The Museum is working on the future of our online collections access. A new version will be available later in 2023. During this transition period, the current version of the Collections Browser may have reduced functionality and data may be not be updated. We apologize for any inconvenience this may cause. For any questions or concerns, please contact us.

Ingemark, Dominic, author.
308 p., [8] p. of plates : ill. (some col.), maps ; 29 cm.
Other Authors: 
O'Neil, Marion.
Format of Material: 
Bib ID: 
Find this in the library
Call Number: 
Secured Stacks
Call Number: 
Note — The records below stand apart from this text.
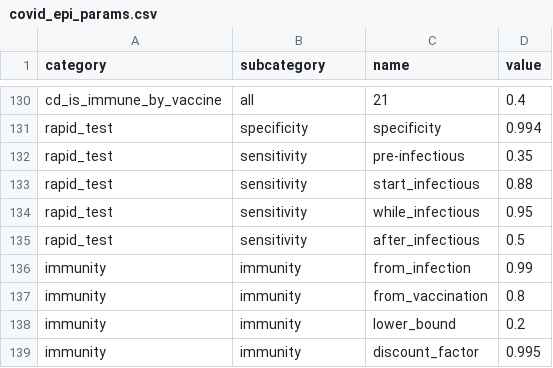
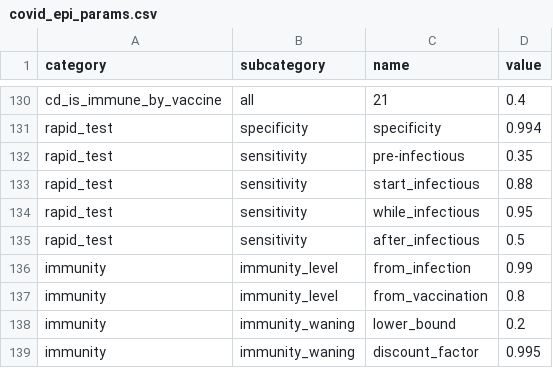
Before and after one commit to covid-19-impact-lab/sid, a CSV file: src/sid/covid_epi_params.csv, drawn as a sheet; only a part is shown, gaps mark what is left out.

```diff
--- a/src/sid/covid_epi_params.csv
+++ b/src/sid/covid_epi_params.csv
@@ -135,5 +135,5 @@ rapid_test,sensitivity,while_infectious,0.95
 rapid_test,sensitivity,after_infectious,0.5
-immunity,immunity,from_infection,0.99
-immunity,immunity,from_vaccination,0.8
-immunity,immunity,lower_bound,0.2
-immunity,immunity,discount_factor,0.995
+immunity,immunity_level,from_infection,0.99
+immunity,immunity_level,from_vaccination,0.8
+immunity,immunity_waning,lower_bound,0.2
+immunity,immunity_waning,discount_factor,0.995
```
Also changed, not shown: 3 other files.
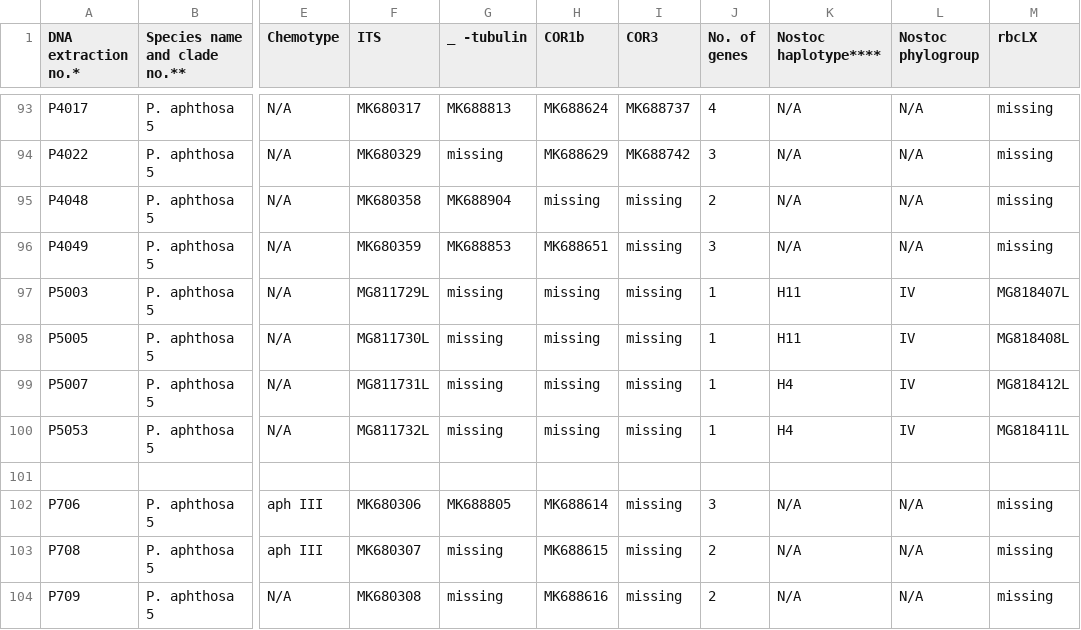
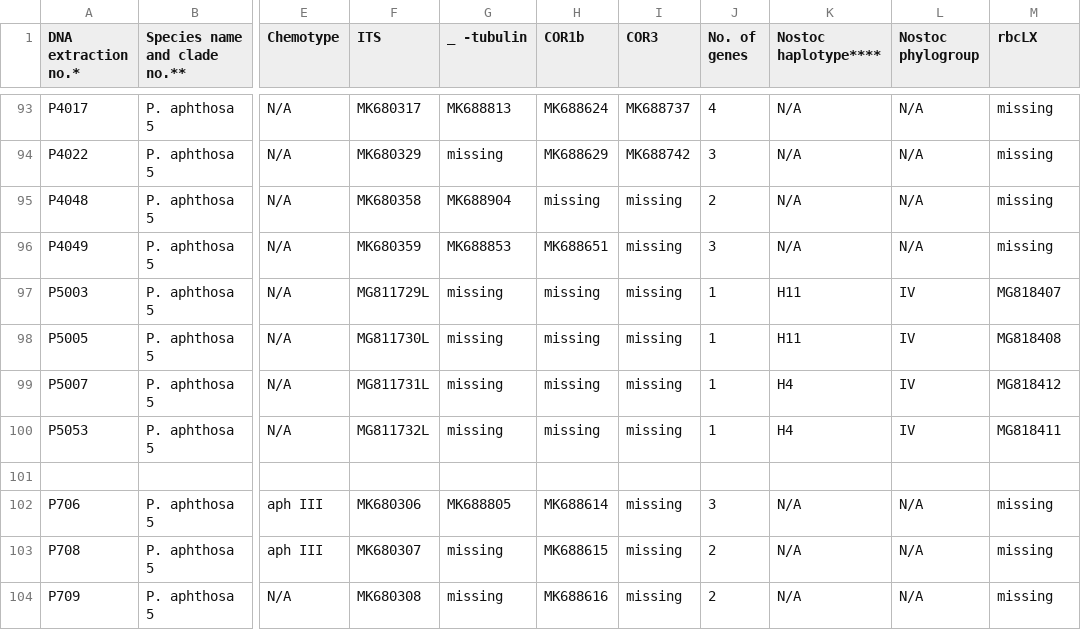
Before and after one commit to cjpardodelahoz/nostoc, a CSV file: misc_files/voucher_miadlikowska2018.csv, drawn as a sheet; only a part is shown, gaps mark what is left out; the diff names each change by its address in the sheet, - before the commit and + after, or states it on an @@ line.

```diff
--- a/misc_files/voucher_miadlikowska2018.csv
+++ b/misc_files/voucher_miadlikowska2018.csv
-M97 (rbcLX): MG818407L
+M97 (rbcLX): MG818407
-M98 (rbcLX): MG818408L
+M98 (rbcLX): MG818408
-M99 (rbcLX): MG818412L
+M99 (rbcLX): MG818412
-M100 (rbcLX): MG818411L
+M100 (rbcLX): MG818411
```
Also changed, not shown: misc_files/voucher_magain2017.csv, misc_files/voucher_pardodelahoz2018.csv, 2 other files.
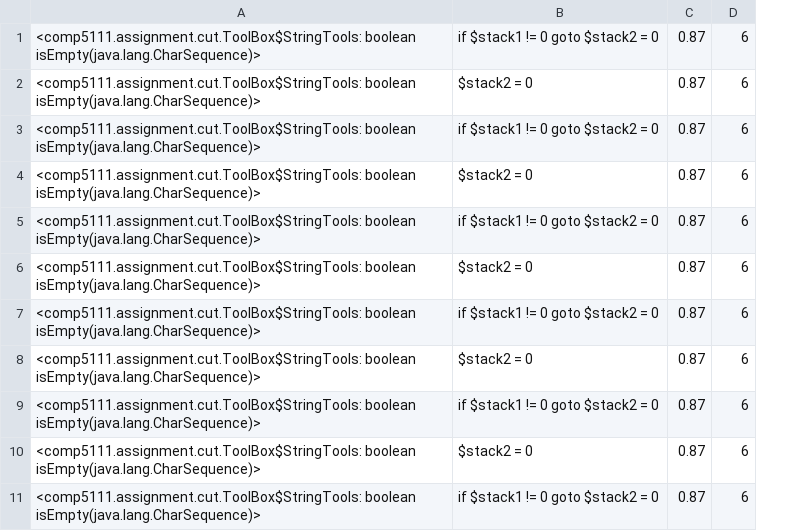
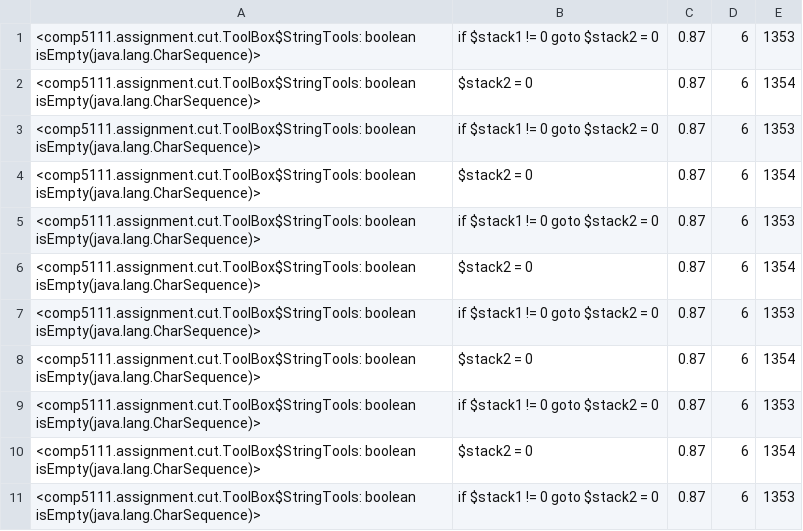
Before and after one commit to kenglwo/sa-assignment2, a TSV file: spectrum_fl_ochiai_randoop0.tsv, drawn as a sheet; only a part is shown; the diff names each change by its address in the sheet, - before the commit and + after, or states it on an @@ line.

Commit message:
update EntryPoint

```diff
--- a/spectrum_fl_ochiai_randoop0.tsv
+++ b/spectrum_fl_ochiai_randoop0.tsv
+column E, rows 1-11: 1353 | 1354 | 1353 | 1354 | 1353 | 1354 | 1353 | 1354 | 1353 | 1354 | 1353
```
Also changed, not shown: 18 other files.
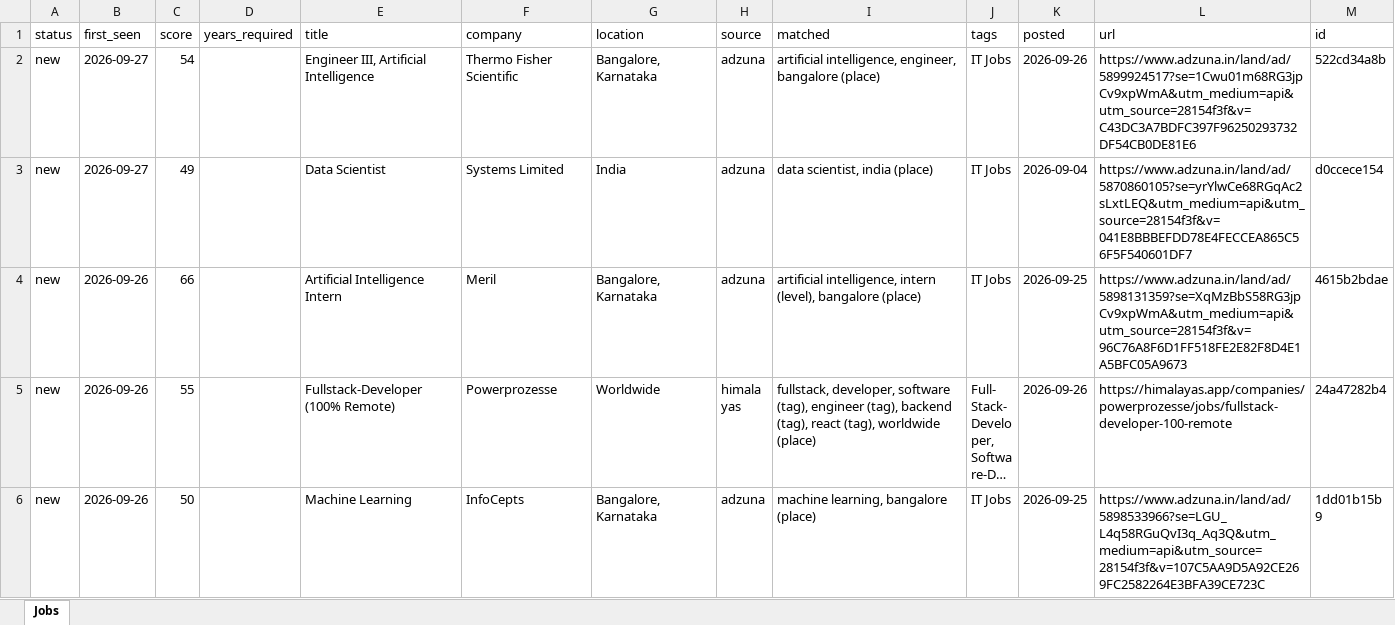
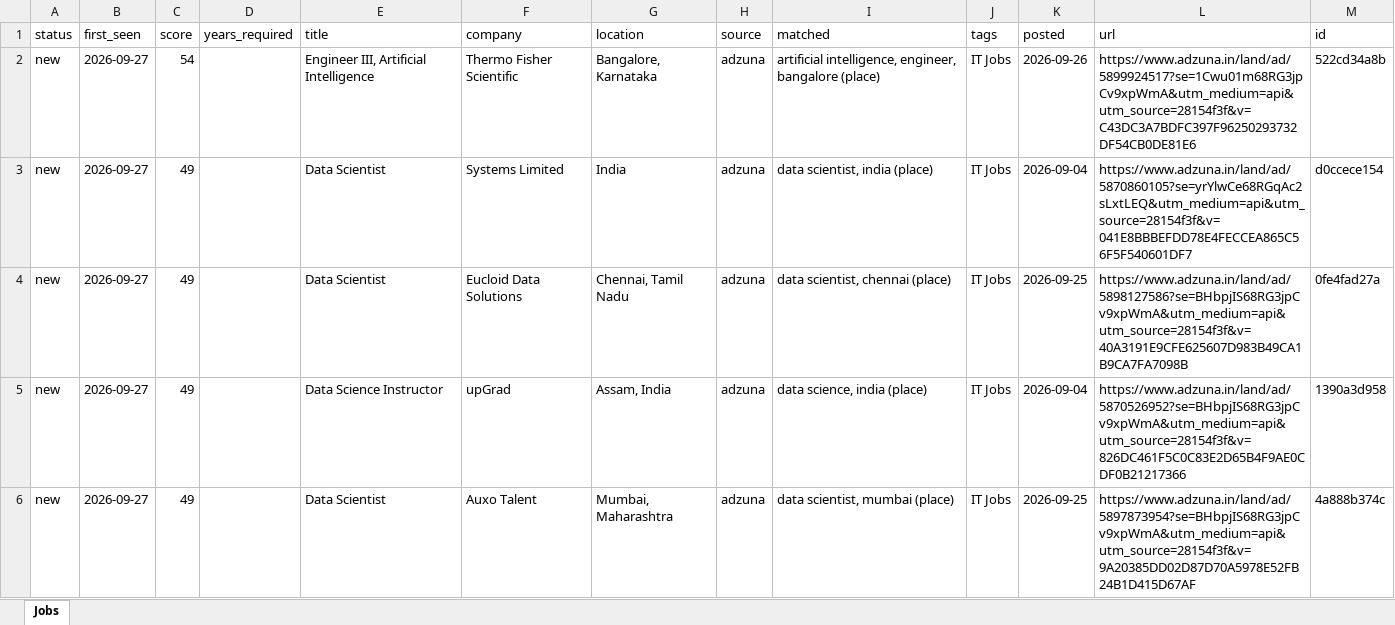
Before and after one commit to KrishnaVamshi31/jobradar, an Excel workbook: data/jobs.xlsx, sheet Jobs, drawn as a sheet; only a part is shown; the shorter side is filled out with more unchanged rows; long unchanged cells end in …; values as stored, in another font and other column widths than the file's, no borders; the diff covers the shown part only; the diff names each change by its address in the sheet, - before the commit and + after, or states it on an @@ line.

```diff
--- a/data/jobs.xlsx (sheet Jobs)
+++ b/data/jobs.xlsx (sheet Jobs)
+row 4: new | 2026-09-27 | 49 |  | Data Scientist | Eucloid Data Solutions | Chennai, Tamil Nadu | adzuna | data scientist, chennai (place) | IT Jobs | 2026-09-25 | https://www.adzuna.in/land/ad/5898127586?se=BHbpjIS68RG3jpCv9xpWmA&utm_medium=api&utm_source=28154f3f&v=40A3191E9CFE625607D983B49CA1B9CA7FA7098B | 0fe4fad27a
+row 5: new | 2026-09-27 | 49 |  | Data Science Instructor | upGrad | Assam, India | adzuna | data science, india (place) | IT Jobs | 2026-09-04 | https://www.adzuna.in/land/ad/5870526952?se=BHbpjIS68RG3jpCv9xpWmA&utm_medium=api&utm_source=28154f3f&v=826DC461F5C0C83E2D65B4F9AE0CDF0B21217366 | 1390a3d958
+row 6: new | 2026-09-27 | 49 |  | Data Scientist | Auxo Talent | Mumbai, Maharashtra | adzuna | data scientist, mumbai (place) | IT Jobs | 2026-09-25 | https://www.adzuna.in/land/ad/5897873954?se=BHbpjIS68RG3jpCv9xpWmA&utm_medium=api&utm_source=28154f3f&v=9A20385DD02D87D70A5978E52FB24B1D415D67AF | 4a888b374c
```
Also changed, not shown: 2 added rows elsewhere in this sheet, 1 other file.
"Roman glass from indigenous sites is a key source material for studying the impact of Rome on Iron Age Scotland, but it has never been properly studied. This work fills the gap. It is based on the Roman glass vessels found on non-Roman/native sites north of Hadrian's Wall, dated mainly to the Roman Iron Age (AD1-400). These often-overlooked broken sherds of glass are shown to be parts of sought-after and valuable items. The research sheds fresh light on aspects of Roman-native relations, most importantly the exchange of goods and ideas, and considers the problem of whether these finds represent loot or plunder, or were the outcome of some peaceful enterprise such as trade, exchange or present giving. The evidence points strongly to more peaceful processes, and leads to new insights on the intentions behind such exchanges. The sherds represent a range of vessels that were used for serving and drinking wine in a Roman context, reflecting a knowledge of Roman drinking customs among Iron Age elites. It is argued that these elites maintained their power not just by possession of such objects, but also by their restricted knowledge of these aspects of foreign culture"--P. [4] of cover.
Includes bibliographical references (p. 281-305) and indexes.
Introduction and methodology --
The Roman glass vessles and window glass from non-Roman/native contexts --
Analysis: the glass as a symbol of status and as an instrument of power. Glass and exchange ; Alcohol, 'generosity' and the exercise of power ; Glass, wine and knowledge: intellectual imports as a weapon of exclusion --
Glass, and the triad of status and power: wealth, 'generosity' and knowledge --
Appendix A. A brief description of the sites --
Appendix B. Vessels associated with wine in a Roman context found on non-Roman/native sites --
Stratigraphical and spatial analysis of the Traprain Law glass / by Fraser Hunter.
9781905267811 (pbk.)
1905267819 (pbk.)
Object/Material Note: 
Includes CMoG object: 59.1.88, p. 42, col. plate 4 (fig. 3.3.3).